This is especially true in a state like Wyoming, where state resources are limited and most residents are skeptical of government actions

slide31

What can you do?

  • Monitor your local watercourses
  • Make sure waterbodies have been properly assigned designated uses
  • Make sure that the water quality criteria meets the assigned
    • designated uses
  • Use your data to educate your community about the health of your
    • watercourses
  • Talk with landowners, Conservation Districts, companies, Game and
    • Fish Officers, Department of Environmental Quality staff, etc. about your concerns
  • Work with these stakeholders to develop ways to improve your
    • watercourses
collect information on your watershed
Collect Information on Your Watershed
  • National Water Quality Inventory 305(b). Organized by state, information how each waterbody measures against its water quality standards http://www.epa.gov/305b
  • Compare 305(b)information to the list of threatened and impaired waters 303 in your area
  • Obtain TMDL information for your watershed, it can be valuable to your monitoring and restoration work
  • Review state assessments and management plans of nonpoint pollution problems.
  • Wyoming’s Clean Water State Revolving Fund (SRF) is 8 million for 2008. Find out what pollution abatement projects are going on in the state by looking at the “Intended Use Plans, and past annual reports http://www.rivernetwork.org/cleanwater/cwa_search.asp
designing a monitoring program
Designing a Monitoring Program
  • Develop information needs, data use and rationale for the program
  • Technical Design: Choose indicators, methods, sites and schedule
  • Information Design: establish how you will mange, analyze, and report the data
  • Evaluation Design: determine how you will assess the effectiveness of the program
slide34

Water is the most critical resource issue of our lifetime and our children's lifetime.

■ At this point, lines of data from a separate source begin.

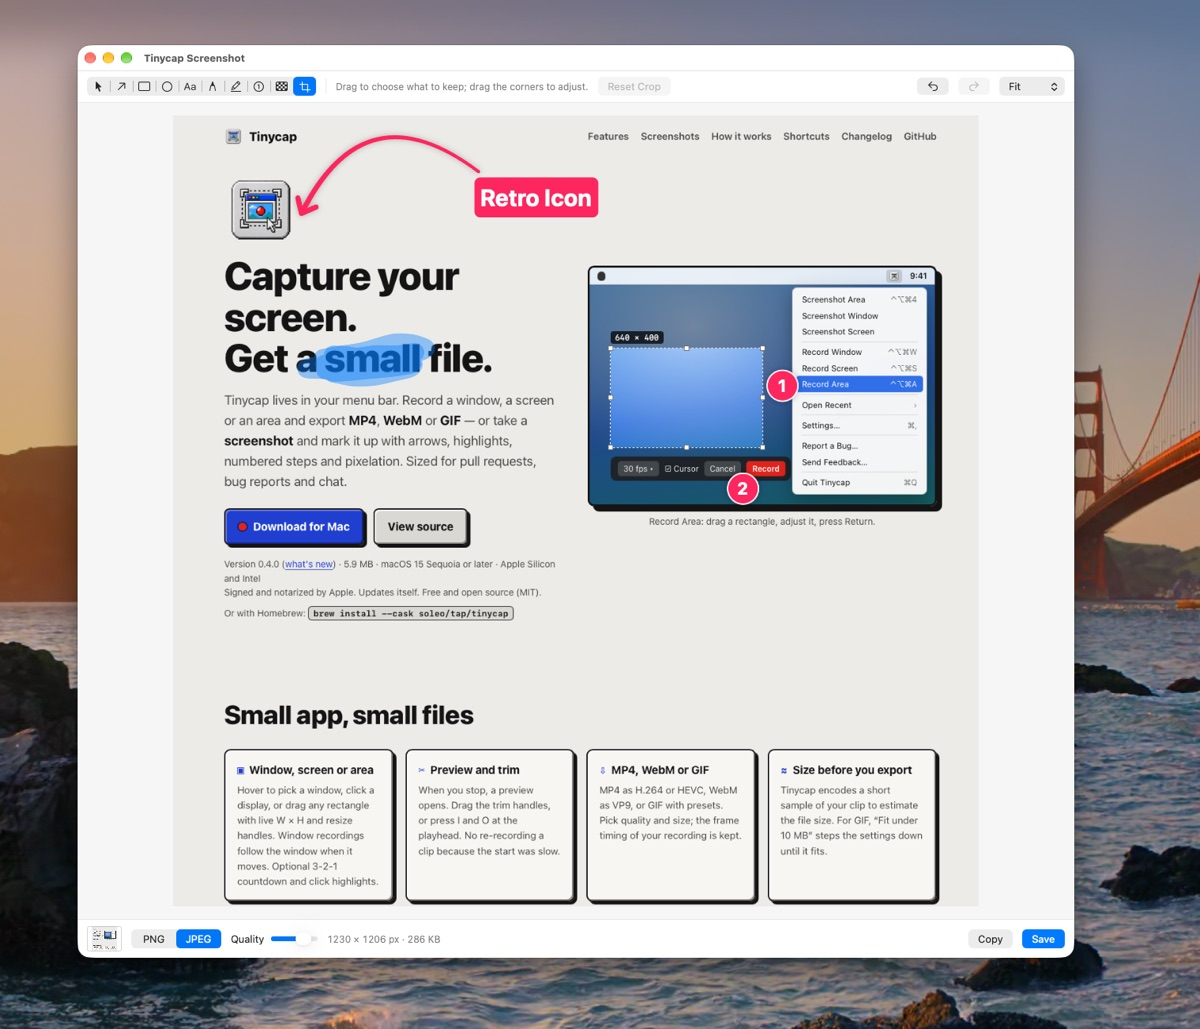
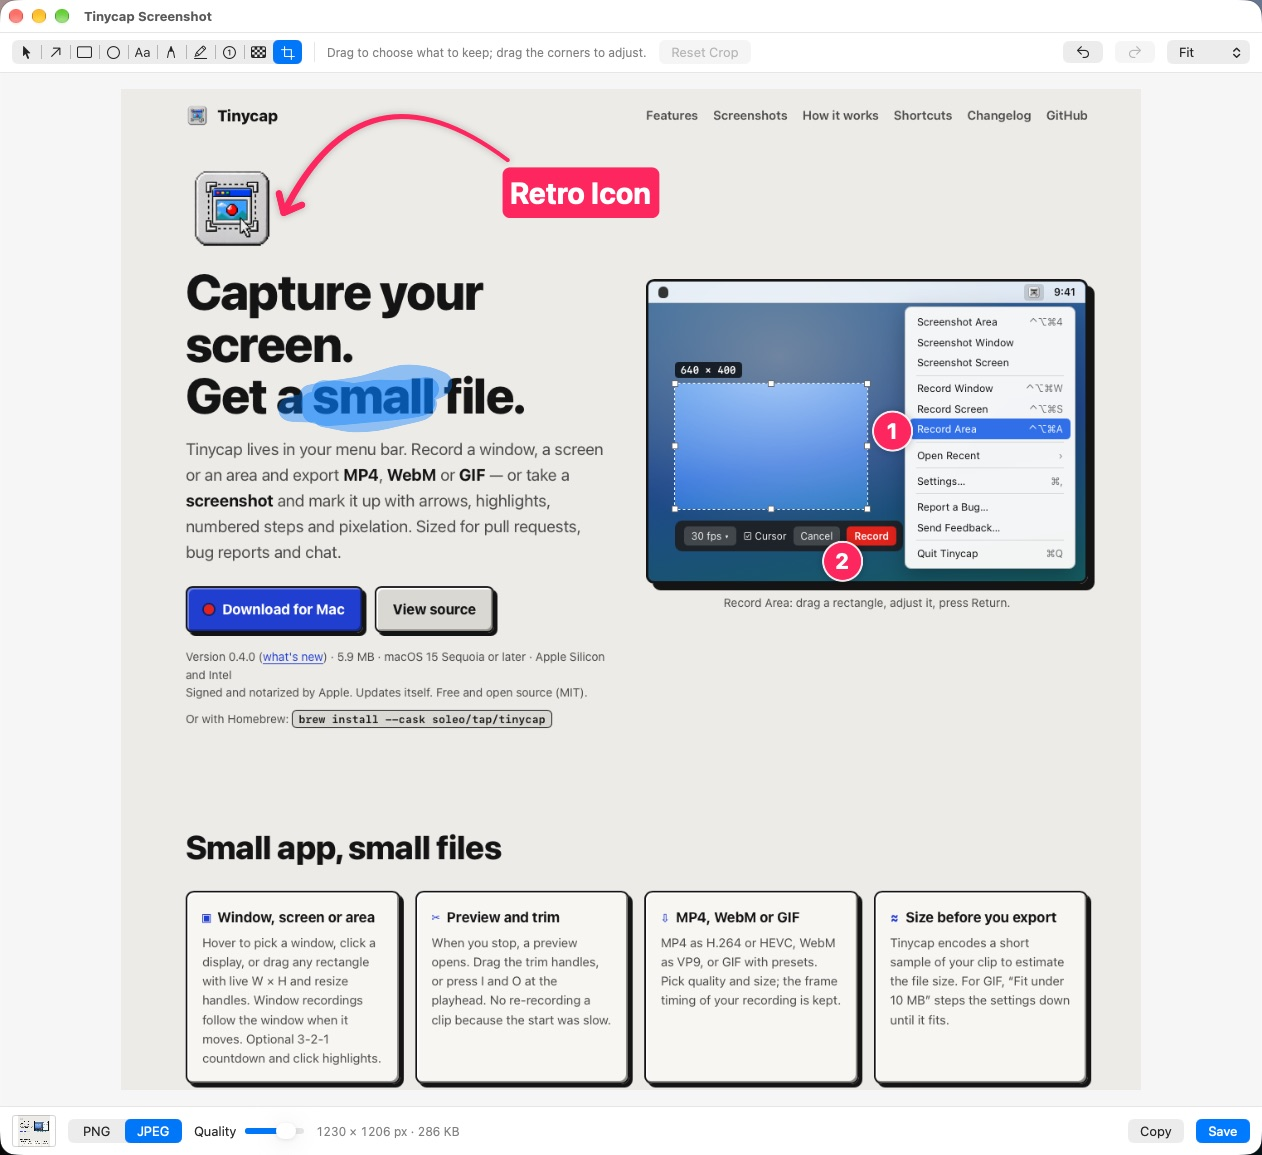
Crop the wallpaper out of the editor screenshot
The desktop wallpaper around the editor window took up a good part of the
image and made the markup small at the column width. The image is now just
the window (1262x1155, 220 KB). The src carries ?v=2 so browsers drop the
cached uncropped version.

diff --git a/index.html b/index.html
@@ -134,7 +134,7 @@
       <h2>Screenshots you can mark up</h2>
       <div class="split shots">
         <figure class="markup">
-          <img src="assets/screenshot-editor.jpg" width="1200" height="1029" loading="lazy" decoding="async"
+          <img src="assets/screenshot-editor.jpg?v=2" width="1262" height="1155" loading="lazy" decoding="async"
                alt="Tinycap's screenshot editor showing the Tinycap website marked up with a curved pink arrow pointing at the app icon, a pink Retro Icon label, a blue highlighter stroke over the word small, and numbered steps 1 and 2 on the Record Area menu item and the Record button">
           <figcaption>The screenshot editor: a bent arrow, a label, a highlight and numbered steps, ready for ⌘C.</figcaption>
         </figure>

The health of our waters is the principle measure of how we live on the land. -- Luna Leopold